In three years she was able to overcome her temptations and reach a higher plane of spirituality. She then sought to become a member of the Third Order of St. Francis. Impressed with the sincerity of her conversion, the monks admitted her. Soon after, her son entered school away from home and eventually became a Franciscan. She seemed to have reached a level of spirituality where she developed a deep and personal relationship with God.
In 1286 the bishop of Arezzo granted her a charter to continue her work for the sick and poor on a permanent basis. Eventually she opened a hospital with other Franciscan women whom she formed into a congregation.

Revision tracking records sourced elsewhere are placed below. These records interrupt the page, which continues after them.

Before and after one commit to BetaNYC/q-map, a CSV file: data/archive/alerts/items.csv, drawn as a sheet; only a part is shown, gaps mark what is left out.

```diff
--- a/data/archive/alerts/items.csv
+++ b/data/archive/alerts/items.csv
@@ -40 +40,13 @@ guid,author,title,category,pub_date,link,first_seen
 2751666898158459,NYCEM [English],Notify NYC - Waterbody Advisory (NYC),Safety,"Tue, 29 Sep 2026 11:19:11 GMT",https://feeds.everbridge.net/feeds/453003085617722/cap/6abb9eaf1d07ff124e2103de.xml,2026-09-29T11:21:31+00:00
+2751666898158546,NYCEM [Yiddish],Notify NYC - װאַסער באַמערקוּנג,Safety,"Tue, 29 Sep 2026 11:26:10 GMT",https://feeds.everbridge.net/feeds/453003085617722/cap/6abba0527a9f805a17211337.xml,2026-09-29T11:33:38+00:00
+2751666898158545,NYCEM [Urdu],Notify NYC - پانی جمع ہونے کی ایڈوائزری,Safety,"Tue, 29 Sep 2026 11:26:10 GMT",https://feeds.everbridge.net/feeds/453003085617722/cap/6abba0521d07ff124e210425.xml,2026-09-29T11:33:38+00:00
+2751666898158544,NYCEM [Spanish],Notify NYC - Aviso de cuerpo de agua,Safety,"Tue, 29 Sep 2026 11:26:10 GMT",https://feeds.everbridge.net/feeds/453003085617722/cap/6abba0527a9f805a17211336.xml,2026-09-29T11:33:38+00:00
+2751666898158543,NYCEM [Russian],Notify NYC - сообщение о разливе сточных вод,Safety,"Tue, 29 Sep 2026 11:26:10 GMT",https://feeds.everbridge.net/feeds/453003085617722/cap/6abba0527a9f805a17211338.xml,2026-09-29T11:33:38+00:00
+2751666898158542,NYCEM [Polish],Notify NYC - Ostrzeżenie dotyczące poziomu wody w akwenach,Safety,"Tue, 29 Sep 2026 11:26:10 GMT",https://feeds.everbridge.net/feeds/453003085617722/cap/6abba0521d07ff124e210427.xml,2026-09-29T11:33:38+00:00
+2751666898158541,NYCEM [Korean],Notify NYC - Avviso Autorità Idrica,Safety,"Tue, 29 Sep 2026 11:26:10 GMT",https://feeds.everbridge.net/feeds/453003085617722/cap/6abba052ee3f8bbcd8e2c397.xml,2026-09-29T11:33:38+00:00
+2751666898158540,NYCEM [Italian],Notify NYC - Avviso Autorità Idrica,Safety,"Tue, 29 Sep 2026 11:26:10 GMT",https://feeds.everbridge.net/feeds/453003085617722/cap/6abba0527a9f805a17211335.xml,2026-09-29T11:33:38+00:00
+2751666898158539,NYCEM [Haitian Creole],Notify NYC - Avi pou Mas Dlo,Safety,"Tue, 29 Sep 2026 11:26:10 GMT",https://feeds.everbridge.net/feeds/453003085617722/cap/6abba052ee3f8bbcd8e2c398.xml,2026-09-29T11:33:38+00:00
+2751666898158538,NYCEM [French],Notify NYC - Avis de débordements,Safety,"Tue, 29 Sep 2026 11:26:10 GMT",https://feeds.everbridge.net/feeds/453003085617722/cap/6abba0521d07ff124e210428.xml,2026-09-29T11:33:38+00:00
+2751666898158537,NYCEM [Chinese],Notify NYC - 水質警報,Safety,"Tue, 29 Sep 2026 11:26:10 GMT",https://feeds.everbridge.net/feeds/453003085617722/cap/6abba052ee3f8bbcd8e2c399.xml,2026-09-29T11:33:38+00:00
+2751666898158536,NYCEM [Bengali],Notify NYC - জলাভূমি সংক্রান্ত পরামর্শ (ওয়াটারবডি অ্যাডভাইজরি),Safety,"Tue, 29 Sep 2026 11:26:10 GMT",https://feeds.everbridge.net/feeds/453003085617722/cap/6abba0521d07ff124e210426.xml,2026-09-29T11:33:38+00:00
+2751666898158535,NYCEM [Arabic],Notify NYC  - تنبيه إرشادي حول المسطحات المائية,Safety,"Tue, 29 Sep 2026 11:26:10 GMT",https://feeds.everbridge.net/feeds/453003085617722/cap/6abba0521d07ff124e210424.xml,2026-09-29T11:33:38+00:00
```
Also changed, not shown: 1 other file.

But her trials were not over. Because of Margaret’s prior sinful life there were those who doubted her sincerity and began casting aspersions on her relationship with the friars. The pressurre from these scandalous rumors were such that the Franciscans transferred her principal spriritual advisor, Fra Giunta, to a distant monastery to stop them. For a time even her ability to pray was affected. However, she bore these trials patiently and persisted in prayer, meekly and humbly accepting God’s will. One day in prayer she heard God’s call to summon others to Him by preaching.
Margaret began to preach repentance. Her efforts were rewarded, and her fame spread. Conversions through her preaching were many, and people came from all over Italy, Spain, and France. Miracles of healing also occurred through her. Even the people of Cortona, who had distrusted her, were won over.
She died on February 22, 1297 at the age of 50. She was publically proclaimed a saint on the day of her death, and the people of Cortona built a church in her honor. Maragaret was not canonized until 1728 by Pope Benedict XIII. Her feast day is celebrated on February 22.
Margaret of Cortona did not start life as a saint and showed great weakness to temptation, which she overcame through prayer and good works. She is surely a saint for our troubled times, and someone to whom we should pray for conversion for ourselves and the society in which we live.